It is only natural to want to hold accountable corrupt leaders of the past. But we will not get[The challenge of a massive youth population] is also an opportunity. The demographic dividend played a key role in the economic boom of the East Asian Tigers. For that, we need the right conditions. revenge, nor should that be our motivating force. We will not be able to turn the clock back on 30 lost years. We will not recover all our stolen funds. And in the end, we will not get justice. What we can get is our future back. And that future depends on what we build today. Our driving force should not be revenge, but to work together to build a new and better future for us and our children.

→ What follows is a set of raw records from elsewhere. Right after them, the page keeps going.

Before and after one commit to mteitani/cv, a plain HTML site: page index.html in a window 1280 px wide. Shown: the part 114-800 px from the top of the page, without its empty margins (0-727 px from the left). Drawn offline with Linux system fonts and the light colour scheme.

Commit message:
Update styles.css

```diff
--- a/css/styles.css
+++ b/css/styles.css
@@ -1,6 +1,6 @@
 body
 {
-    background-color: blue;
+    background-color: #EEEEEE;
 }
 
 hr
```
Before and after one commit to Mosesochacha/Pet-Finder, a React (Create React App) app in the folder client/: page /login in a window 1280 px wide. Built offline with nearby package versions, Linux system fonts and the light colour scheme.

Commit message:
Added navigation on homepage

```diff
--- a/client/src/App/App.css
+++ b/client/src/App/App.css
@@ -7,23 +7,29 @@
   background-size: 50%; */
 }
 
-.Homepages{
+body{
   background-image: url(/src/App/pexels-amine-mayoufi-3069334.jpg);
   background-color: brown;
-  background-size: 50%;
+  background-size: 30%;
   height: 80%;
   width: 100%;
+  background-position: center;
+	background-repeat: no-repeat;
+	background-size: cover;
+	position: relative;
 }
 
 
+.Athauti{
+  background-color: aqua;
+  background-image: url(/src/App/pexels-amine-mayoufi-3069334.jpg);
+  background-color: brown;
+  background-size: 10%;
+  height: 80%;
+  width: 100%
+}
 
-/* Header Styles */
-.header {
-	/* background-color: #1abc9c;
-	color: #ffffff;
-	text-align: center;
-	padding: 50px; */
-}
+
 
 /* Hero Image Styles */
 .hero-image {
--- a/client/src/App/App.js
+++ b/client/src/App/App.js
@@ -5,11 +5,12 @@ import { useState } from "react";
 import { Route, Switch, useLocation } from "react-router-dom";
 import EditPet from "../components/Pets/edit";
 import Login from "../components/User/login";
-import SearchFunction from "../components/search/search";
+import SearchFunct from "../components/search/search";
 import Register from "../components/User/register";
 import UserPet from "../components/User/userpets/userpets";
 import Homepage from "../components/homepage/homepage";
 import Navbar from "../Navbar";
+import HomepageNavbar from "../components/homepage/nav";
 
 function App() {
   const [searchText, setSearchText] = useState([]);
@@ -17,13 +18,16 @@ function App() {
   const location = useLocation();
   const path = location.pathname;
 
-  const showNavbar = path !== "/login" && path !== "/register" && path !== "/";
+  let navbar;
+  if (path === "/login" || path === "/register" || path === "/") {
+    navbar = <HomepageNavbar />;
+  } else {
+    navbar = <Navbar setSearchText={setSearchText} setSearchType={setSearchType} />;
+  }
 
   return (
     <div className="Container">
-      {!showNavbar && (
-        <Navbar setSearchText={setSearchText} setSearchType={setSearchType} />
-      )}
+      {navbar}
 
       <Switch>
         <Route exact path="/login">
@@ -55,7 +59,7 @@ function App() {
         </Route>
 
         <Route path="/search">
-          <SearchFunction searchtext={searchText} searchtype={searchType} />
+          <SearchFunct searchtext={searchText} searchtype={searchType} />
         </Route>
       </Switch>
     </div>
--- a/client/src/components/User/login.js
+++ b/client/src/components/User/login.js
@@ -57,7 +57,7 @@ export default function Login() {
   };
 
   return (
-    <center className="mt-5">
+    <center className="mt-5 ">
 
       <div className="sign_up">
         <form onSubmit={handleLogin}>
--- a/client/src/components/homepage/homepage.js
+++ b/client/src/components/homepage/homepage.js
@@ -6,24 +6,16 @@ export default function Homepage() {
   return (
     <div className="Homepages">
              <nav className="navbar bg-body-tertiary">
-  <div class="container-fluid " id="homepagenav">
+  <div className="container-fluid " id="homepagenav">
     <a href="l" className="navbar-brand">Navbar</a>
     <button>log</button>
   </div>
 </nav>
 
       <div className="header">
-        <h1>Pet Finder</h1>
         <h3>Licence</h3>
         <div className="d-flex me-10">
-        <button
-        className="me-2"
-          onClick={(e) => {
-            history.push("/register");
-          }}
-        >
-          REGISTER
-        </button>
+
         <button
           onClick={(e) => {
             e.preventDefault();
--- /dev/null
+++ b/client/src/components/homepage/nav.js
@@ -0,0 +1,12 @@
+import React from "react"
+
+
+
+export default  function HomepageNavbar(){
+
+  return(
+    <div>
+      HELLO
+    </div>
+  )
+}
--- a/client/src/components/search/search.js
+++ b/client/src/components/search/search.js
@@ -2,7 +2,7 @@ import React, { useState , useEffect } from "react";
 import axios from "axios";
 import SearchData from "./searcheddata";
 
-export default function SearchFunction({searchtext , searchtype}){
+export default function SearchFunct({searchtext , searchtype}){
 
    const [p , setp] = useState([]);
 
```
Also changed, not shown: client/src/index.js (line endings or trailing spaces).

During this transitional time, we need to keep a healthy distrust of military and religious powers. The military continues to try civilians in military tribunals; detain peaceful demonstrators; allow soldiers’ use of violence against protesters and detainees; and just widened the death penalty sentence to include “criminal acts” such as intimidation, thuggery and disturbing the peace if such “crimes” result in murder. Ironically, the military is now reviewing a law was passed by the Cabinet that categorized protests as a crime punishable by up to a year in jail or a 500,000 L.E. fine. Protests that ushered in this temporary military rule in the first place. These abuses have an air of deja vu from the emergency law under Mubarak.
What we need to build today is a strong economy. An economy that gives gainful employment to our working age population (15-64 years of age), a population 50 million strong. The youth bulge compounded by the youth unemployment in the Middle East is the biggest problem of the coming century. Sixty-five per cent of the population in the region is under the age of 30, that is 242 million people. If this youth formed a country, they would constitute the 4th largest country in the world, directly behind the US and ahead of Indonesia. This youth challenge is the most critical economic development challenge facing the Middle East in the 21st century.
That said, it is also an opportunity. The demographic dividend played a key role in the economic boom of the East Asian Tigers. For that, we need the right conditions. Conditions that provide our youth with a better education, affordable housing and the creation of sustainable jobs. Long term prosperity and stability hinge on the opportunities afforded to this generation. The nation can capitalize on this populationby increasing access to education (particularly for girls); adopting public health programs (sanitation, immunization, reduction of infant mortality); and implementing active family planning policies. As the ratio of dependents to working population decreases, the country will reap the demographic dividend we have seen in other high growth economies.
It is on the back of this generation that the Middle East will build a future middle class - a middle class which can be a catalyst for more open and democratic societies. This is exactly what Egypt has already started to show the world.
This will not be a small feat. But Egypt has all the resources our rich land offers us and the human capital to succeed.
Dina Said is a Managing Director at Unifund SA. A dedicated philanthropist, she has worked to promote female education, particularly as a means of fighting poverty and social instability in the Middle East and North Africa